Millions of people watched as he held onto a boarded-up TGI Fridays, holding on to his life. We were about 150 feet away from him, on a parking structure, trying to get down, but with the wind and the debris, it felt like 150 miles. I called the authorities: "Ocean Drive and Fifth. We're trying to get to him, but please come fast." And when I glanced back down, he was gone, disappeared without a trace.

I felt I had failed. Again. Sure, I told the world about him, but had I really done anything to help him? Without ever knowing him, this man left a profound impression on me.

I later looked at the recording of that day, and I felt sick at how detached I looked.

That's not how I felt at all, but some people on social media even said that I probably didn't care because he was homeless. As human beings, we are often confronted with labels: poor, immigrant, gay, mentally ill, homeless. We see labels in others, and that's how others see us.

I have several: immigrant, Latina, short. Maybe not Wonder Woman, but I can find the truth without a magic lasso, and I can still rock shining bracelets.

We have to remind ourselves to see people, not labels. As storytellers, we have to communicate how we feel, we have to make the pain real to the viewers because if we remain emotionless, so will the audience. Long gone is the era of the cold reporter who couldn't express any feelings. I believe that objectivity and compassion go hand in hand. Just one week later, my team was in a different country after a magnitude 7.

1 earthquake shattered Mexico City. Hundreds dead. Children crushed in their own schools. Volunteers and dogs sniffing for life. There was still hope because dozens were trapped underneath the rubble.

We spent entire days on these rescue sites, broadcasting the dread, but also the hope, as I was translating live from Spanish to English. I think it had never been done before for that long, live, on an American network. On day four, I interviewed the father of one of the children who died at Enrique Rebsamen Primary School. His son's nickname was "Paquito," and he was just seven years old. Paquito's dad told me, "You know, my son, he was an amazing kid.

"Un ti Paso," he said. "And now he's gone." Tears rolled down his eyes as the camera kept rolling too.

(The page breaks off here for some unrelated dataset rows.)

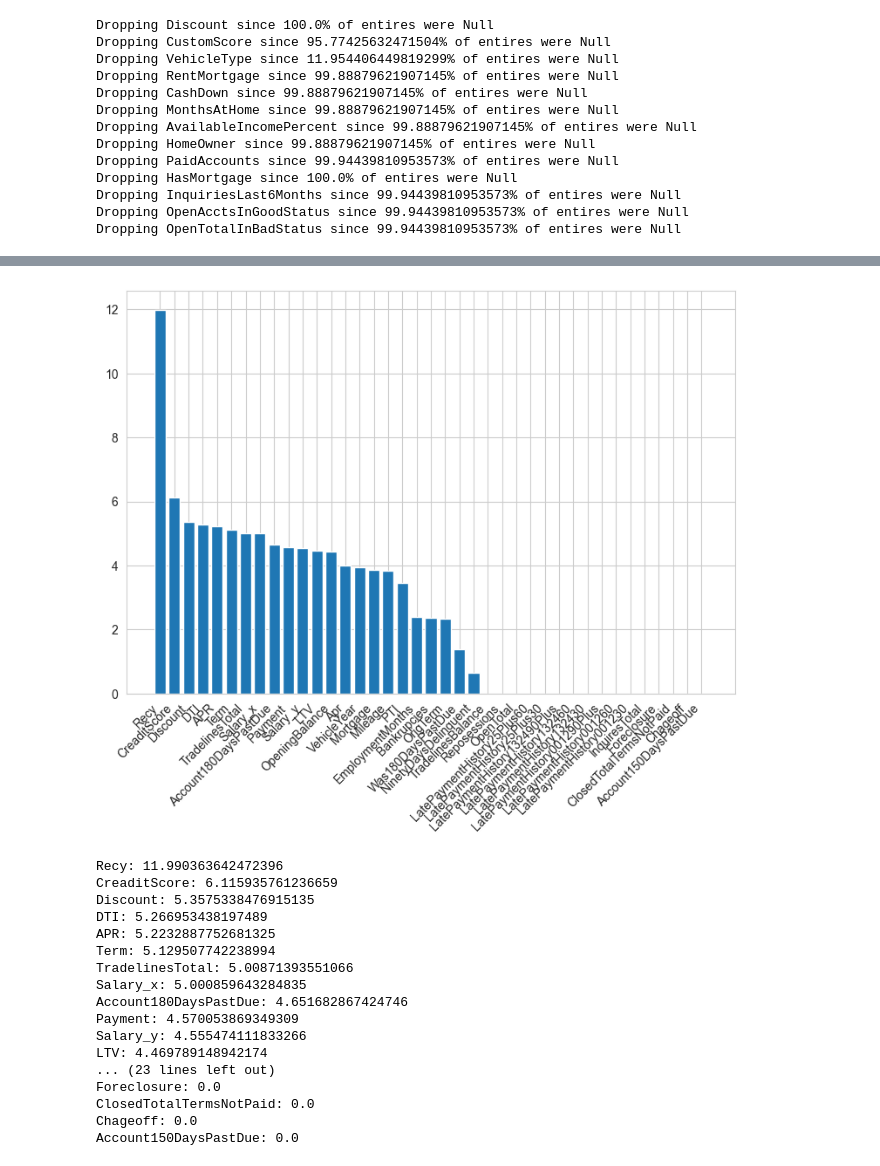
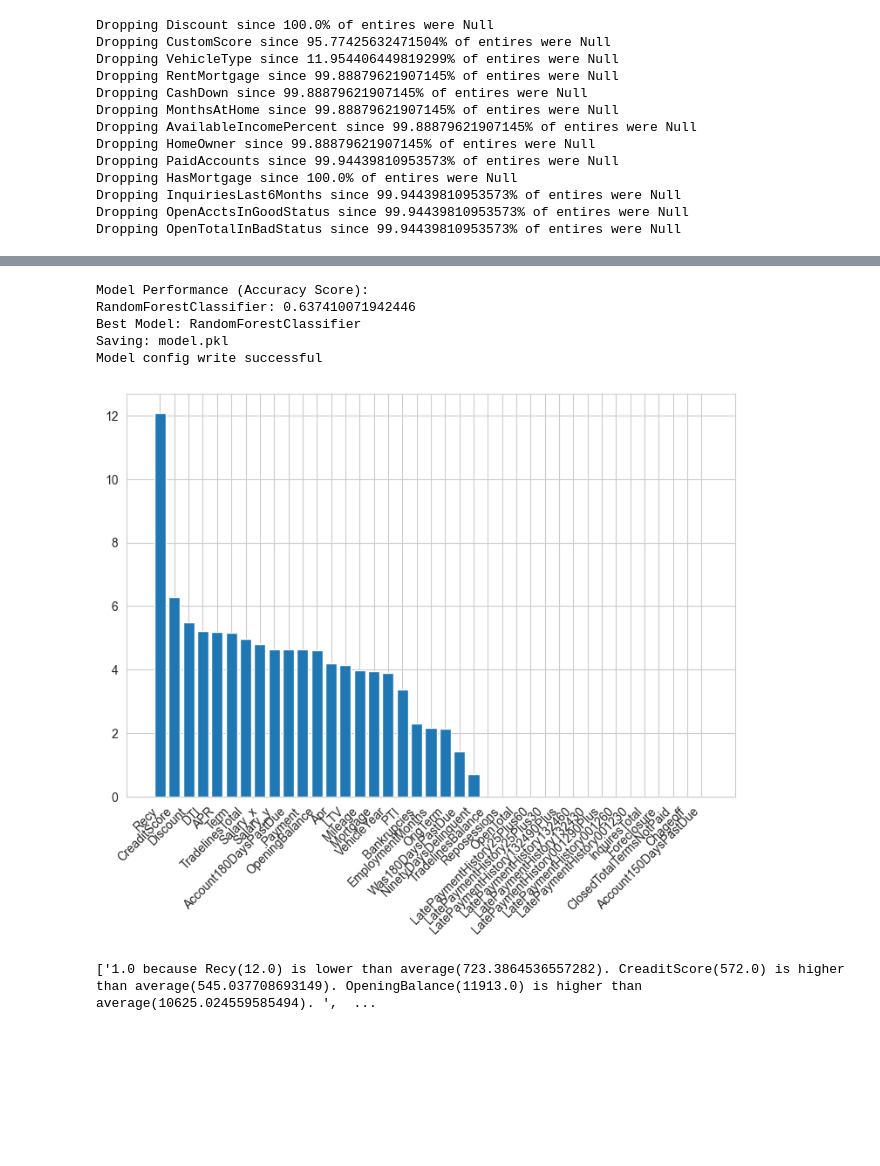
Before and after one commit to mikaag/Scorelate, a Jupyter notebook: ServerCode.ipynb, the cells around one changed output, grey strips where cells are left out. Drawn from its saved outputs; the diff is of its cells as text; code cells hidden in the pictures; blank space fills up the shorter version.

```diff
--- a/ServerCode.ipynb
+++ b/ServerCode.ipynb
@@ -542,31 +604,25 @@ Model config write successful
+# %%
+warnings.filterwarnings(action='ignore', category=DataConversionWarning)
+
+dbl.train_model(print_stats = True, save = True)
+# %% [output]
+Model Performance (Accuracy Score):
+RandomForestClassifier: 0.637410071942446
+Best Model: RandomForestClassifier
+Saving: model.pkl
+Model config write successful
 # %%
 # Now pretend we load data with no labels (i.e. customers that we want to predict)
 testdbl = DatabaseLoader(server_info)
 # We still need to load all the tables that contain the entities
 testdbl.load_tables(config['tables'], config['ignore'])
 # We do not need to call prune for target (since the target should not exist in the database)
 
 # Now, we can run the model, which will append a prediction to customer
 testdf = testdbl.run_model("model.pkl")
 
 # We can also get the entity scores from the model
-testdbl.get_scores(plot=True)
+testdbl.get_scores(plot=True, do_print=False)
 # %% [output]
-[figure, old version]
+[figure, new version]
-Recy: 11.990363642472396
-CreaditScore: 6.115935761236659
-Discount: 5.3575338476915135
-DTI: 5.266953438197489
-APR: 5.2232887752681325
-Term: 5.129507742238994
-TradelinesTotal: 5.00871393551066
-Salary_x: 5.000859643284835
-Account180DaysPastDue: 4.651682867424746
-Payment: 4.570053869349309
-Salary_y: 4.555474111833266
-LTV: 4.469789148942174
-... (23 lines left out)
-Foreclosure: 0.0
-ClosedTotalTermsNotPaid: 0.0
-Chageoff: 0.0
-Account150DaysPastDue: 0.0
+['1.0 because Recy(12.0) is lower than average(723.3864536557282). CreaditScore(572.0) is higher than average(545.037708693149). OpeningBalance(11913.0) is higher than average(10625.024559585494). ',  ...
```
Also changed, not shown: parts of 3 cells of this notebook, 1 other file.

But at that moment, Paquito's father, in that church on the outskirts of Mexico City, used his voice to make people thousands of miles away connect to a loss that wasn't theirs. We may not have all experienced a massive earthquake, but we all know what loss feels like.

I thanked him after the interview for opening his heart to a stranger on the worst day of his life. And when I left Mexico City, I felt I had finally told a story the way it deserved to be told: humbly, with raw emotion that really needed no translation. In the end, we are human beings using our voice, our superpower, to tell the story of our kind. My team got sent on one final assignment that summer: The beautiful island of Puerto Rico that was, in one word, devastated after Hurricane Maria. I spent weeks talking to Boricuas who not only lost their homes but their entire way of life.

Their biggest complaint: that being American citizens, they weren't being treated as such. Actually, polls show that almost half of Americans don't know Puerto Ricans are U.S. citizens. And I have to admit that at that point, I was physically and emotionally exhausted.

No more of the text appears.